● What the task requires
Count the lines in the data below that have "Casos" in them, and reply with only that number.

(Structured diff data)
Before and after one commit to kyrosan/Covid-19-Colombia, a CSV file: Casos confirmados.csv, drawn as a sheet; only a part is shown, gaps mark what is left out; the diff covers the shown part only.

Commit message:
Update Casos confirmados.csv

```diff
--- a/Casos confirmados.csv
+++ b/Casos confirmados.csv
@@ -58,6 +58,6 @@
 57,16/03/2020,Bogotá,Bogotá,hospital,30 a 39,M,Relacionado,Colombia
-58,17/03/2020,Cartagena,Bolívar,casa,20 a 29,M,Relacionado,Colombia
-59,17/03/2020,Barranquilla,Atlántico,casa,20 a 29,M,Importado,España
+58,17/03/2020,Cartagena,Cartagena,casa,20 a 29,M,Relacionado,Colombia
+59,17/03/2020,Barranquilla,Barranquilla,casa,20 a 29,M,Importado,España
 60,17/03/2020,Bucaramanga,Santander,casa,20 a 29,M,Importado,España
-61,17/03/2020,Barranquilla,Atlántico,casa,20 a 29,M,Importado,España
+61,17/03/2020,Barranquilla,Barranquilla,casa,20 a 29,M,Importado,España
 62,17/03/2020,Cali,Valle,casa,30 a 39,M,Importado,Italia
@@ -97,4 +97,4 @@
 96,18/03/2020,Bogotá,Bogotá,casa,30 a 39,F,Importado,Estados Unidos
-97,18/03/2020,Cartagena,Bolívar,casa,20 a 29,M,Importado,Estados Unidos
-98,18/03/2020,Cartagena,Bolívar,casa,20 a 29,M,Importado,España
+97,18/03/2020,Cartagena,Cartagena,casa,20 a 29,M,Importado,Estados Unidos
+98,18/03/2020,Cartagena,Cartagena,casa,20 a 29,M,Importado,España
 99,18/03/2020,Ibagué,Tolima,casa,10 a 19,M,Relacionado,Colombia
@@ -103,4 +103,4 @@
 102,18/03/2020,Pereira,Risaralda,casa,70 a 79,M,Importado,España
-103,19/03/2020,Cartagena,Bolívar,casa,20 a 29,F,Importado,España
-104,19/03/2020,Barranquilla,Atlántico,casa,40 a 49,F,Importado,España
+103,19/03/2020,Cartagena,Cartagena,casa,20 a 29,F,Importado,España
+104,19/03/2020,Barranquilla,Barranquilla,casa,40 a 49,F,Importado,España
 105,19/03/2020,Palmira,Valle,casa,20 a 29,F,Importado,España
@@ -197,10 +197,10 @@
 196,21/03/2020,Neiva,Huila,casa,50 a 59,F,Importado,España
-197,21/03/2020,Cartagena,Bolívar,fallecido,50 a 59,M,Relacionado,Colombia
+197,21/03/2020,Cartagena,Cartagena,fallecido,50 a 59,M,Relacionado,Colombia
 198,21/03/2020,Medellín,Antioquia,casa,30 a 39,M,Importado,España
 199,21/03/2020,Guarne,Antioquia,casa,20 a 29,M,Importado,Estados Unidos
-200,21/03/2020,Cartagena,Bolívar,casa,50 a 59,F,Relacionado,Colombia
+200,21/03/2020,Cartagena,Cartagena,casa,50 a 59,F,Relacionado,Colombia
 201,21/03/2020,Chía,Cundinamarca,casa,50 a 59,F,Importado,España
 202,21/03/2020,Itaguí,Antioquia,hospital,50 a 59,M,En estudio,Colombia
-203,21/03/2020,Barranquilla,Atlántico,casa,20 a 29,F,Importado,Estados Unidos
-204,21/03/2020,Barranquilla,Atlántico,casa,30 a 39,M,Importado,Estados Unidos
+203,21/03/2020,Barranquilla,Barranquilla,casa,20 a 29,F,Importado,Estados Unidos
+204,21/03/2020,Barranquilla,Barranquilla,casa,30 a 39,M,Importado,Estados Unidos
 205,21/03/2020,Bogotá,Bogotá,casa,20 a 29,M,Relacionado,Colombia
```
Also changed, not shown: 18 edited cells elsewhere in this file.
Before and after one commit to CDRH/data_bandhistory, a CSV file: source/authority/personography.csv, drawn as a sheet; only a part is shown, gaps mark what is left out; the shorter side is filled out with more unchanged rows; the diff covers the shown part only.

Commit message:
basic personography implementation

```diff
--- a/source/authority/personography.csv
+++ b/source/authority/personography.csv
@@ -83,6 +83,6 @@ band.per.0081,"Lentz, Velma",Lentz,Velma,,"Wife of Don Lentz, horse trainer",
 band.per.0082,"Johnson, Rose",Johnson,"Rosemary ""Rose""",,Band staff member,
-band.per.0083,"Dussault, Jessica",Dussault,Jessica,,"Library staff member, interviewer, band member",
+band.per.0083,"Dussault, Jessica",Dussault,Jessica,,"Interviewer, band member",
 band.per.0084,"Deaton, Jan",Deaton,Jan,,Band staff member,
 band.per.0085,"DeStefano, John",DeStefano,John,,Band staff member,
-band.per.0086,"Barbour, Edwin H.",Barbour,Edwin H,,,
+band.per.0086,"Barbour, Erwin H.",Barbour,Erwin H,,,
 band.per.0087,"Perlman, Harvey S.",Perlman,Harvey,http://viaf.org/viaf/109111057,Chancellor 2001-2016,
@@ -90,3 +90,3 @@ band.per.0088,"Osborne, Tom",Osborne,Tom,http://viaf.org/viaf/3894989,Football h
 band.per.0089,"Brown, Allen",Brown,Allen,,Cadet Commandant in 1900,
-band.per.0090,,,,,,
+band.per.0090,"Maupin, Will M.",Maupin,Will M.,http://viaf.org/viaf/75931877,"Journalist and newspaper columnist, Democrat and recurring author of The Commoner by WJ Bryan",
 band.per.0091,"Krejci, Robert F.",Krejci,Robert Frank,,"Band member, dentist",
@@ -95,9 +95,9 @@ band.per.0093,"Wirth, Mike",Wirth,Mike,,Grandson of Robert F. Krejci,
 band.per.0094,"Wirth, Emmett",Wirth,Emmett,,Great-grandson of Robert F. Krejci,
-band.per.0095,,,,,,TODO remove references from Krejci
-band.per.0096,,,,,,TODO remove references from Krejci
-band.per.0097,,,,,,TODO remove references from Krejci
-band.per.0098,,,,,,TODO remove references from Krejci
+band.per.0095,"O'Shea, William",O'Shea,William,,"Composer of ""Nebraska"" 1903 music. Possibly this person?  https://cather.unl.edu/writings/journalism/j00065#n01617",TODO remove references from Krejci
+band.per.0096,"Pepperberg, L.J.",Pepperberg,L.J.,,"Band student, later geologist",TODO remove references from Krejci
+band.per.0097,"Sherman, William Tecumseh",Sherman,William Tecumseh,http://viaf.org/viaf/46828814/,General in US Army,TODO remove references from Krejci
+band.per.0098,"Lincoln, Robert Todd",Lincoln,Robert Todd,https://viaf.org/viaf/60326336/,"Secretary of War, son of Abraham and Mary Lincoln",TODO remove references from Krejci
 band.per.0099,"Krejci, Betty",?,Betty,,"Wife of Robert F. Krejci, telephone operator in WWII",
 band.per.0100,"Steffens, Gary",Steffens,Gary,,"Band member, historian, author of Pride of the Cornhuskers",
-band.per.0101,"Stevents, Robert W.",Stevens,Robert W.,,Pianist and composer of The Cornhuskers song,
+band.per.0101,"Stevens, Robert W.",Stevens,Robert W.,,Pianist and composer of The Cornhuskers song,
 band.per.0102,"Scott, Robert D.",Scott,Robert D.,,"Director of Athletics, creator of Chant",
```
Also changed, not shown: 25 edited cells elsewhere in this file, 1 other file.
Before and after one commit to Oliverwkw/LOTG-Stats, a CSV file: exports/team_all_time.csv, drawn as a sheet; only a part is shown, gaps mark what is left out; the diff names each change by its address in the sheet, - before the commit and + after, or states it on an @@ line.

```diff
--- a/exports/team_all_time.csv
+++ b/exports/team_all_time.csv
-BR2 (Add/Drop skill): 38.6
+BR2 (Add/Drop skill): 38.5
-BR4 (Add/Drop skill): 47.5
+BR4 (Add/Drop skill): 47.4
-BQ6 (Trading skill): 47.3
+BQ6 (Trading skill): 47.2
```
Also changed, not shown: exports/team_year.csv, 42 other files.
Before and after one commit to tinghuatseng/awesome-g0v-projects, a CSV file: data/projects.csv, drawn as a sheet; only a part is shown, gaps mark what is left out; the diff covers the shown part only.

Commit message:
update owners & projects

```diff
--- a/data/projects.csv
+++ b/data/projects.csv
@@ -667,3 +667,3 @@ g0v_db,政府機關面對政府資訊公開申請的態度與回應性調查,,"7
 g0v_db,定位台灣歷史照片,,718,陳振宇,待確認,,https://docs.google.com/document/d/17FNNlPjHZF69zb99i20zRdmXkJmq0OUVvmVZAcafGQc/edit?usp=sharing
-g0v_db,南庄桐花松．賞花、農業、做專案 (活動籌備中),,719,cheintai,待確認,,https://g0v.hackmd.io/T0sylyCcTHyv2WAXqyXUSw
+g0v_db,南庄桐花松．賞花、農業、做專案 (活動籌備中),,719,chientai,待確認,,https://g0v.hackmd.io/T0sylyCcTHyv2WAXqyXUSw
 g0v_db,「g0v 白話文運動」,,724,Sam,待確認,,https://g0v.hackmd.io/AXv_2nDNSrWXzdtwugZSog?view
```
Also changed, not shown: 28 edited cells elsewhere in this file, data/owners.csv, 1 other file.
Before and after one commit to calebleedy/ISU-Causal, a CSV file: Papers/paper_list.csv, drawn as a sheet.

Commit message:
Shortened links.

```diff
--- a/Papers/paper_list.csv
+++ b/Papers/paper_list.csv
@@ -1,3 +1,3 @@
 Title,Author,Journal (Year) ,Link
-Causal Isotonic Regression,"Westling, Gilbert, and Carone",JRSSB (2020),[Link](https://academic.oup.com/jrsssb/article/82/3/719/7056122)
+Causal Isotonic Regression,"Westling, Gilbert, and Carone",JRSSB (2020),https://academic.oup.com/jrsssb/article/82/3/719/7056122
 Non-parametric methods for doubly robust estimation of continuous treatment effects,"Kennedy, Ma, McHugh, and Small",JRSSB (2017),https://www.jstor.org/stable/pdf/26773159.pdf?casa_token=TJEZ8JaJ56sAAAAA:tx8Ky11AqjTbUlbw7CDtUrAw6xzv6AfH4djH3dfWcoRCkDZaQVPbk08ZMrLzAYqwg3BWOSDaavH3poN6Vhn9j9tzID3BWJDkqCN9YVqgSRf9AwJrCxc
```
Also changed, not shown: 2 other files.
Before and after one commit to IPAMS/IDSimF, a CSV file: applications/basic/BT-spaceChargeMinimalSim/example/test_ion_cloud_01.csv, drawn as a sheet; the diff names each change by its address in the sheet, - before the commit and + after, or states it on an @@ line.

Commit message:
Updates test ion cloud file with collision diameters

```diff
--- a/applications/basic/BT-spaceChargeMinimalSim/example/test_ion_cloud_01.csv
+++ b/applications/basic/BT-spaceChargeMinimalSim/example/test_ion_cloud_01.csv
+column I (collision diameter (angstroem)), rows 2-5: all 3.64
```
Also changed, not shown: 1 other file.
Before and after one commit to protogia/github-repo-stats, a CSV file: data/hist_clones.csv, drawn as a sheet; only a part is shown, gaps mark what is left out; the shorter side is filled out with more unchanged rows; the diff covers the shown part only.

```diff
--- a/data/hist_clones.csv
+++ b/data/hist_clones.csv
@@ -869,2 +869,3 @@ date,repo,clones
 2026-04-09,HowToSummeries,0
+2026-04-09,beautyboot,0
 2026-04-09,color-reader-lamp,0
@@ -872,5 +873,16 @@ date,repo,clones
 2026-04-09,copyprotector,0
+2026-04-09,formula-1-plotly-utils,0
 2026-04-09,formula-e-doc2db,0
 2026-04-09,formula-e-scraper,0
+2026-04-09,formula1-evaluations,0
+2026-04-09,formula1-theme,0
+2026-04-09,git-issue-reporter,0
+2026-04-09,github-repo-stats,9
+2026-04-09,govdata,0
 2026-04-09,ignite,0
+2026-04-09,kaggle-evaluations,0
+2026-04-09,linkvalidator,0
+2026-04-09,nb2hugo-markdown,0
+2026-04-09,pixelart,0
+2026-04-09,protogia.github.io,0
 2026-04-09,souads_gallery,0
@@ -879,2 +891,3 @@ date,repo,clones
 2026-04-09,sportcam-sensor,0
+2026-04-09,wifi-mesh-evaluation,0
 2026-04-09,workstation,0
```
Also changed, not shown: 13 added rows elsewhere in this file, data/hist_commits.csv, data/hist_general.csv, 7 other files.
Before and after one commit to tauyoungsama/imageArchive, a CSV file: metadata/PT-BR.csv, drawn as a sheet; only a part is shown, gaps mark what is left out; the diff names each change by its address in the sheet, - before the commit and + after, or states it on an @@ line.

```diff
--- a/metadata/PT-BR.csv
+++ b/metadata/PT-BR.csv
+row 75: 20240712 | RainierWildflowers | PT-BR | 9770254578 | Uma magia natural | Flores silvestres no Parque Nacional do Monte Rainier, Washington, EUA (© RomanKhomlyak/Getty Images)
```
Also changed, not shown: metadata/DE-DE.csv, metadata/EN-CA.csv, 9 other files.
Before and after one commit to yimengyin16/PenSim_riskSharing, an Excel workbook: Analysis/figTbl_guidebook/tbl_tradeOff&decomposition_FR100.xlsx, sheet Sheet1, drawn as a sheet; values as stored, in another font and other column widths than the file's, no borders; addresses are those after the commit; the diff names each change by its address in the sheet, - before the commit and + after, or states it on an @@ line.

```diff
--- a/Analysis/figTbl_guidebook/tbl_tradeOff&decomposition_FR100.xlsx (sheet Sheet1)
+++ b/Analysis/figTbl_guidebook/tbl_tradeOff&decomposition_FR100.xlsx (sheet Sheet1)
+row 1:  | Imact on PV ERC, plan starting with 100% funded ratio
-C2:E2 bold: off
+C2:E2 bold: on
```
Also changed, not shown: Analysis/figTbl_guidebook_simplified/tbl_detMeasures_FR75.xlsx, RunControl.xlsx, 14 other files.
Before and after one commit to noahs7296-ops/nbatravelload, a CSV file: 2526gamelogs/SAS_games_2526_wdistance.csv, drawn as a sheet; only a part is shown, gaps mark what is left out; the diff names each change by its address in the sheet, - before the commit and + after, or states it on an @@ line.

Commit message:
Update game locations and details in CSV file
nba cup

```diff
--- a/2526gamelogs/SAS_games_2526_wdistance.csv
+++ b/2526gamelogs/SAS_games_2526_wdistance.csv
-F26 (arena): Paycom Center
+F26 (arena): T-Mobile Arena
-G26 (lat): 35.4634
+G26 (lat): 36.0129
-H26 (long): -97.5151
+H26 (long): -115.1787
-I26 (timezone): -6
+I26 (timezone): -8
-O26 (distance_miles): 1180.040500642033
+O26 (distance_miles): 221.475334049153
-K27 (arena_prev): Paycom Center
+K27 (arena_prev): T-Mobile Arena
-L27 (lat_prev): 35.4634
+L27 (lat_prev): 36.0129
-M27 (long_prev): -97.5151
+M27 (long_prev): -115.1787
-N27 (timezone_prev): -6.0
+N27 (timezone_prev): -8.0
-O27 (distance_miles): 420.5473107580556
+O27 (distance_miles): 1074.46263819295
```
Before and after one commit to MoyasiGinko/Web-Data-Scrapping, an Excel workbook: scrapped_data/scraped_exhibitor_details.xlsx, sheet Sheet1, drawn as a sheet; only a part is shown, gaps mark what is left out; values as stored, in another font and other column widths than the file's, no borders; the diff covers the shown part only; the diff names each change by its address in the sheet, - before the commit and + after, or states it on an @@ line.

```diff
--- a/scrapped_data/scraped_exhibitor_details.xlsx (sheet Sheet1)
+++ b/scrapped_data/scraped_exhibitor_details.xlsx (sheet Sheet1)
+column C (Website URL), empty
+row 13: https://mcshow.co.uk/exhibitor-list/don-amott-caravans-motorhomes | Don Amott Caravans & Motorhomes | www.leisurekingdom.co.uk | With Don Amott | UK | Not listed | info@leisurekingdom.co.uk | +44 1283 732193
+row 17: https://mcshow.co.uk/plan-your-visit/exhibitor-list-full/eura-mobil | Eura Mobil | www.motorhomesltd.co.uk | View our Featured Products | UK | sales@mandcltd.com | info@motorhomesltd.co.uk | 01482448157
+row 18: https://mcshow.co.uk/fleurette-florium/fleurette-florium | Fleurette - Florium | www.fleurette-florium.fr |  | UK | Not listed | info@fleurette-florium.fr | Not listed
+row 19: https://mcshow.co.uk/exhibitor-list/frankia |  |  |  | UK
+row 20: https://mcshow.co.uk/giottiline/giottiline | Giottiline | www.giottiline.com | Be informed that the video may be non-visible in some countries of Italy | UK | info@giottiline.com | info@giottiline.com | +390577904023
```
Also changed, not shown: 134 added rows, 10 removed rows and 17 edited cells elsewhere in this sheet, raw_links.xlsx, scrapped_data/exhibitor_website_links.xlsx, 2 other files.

● Solution to the problem
4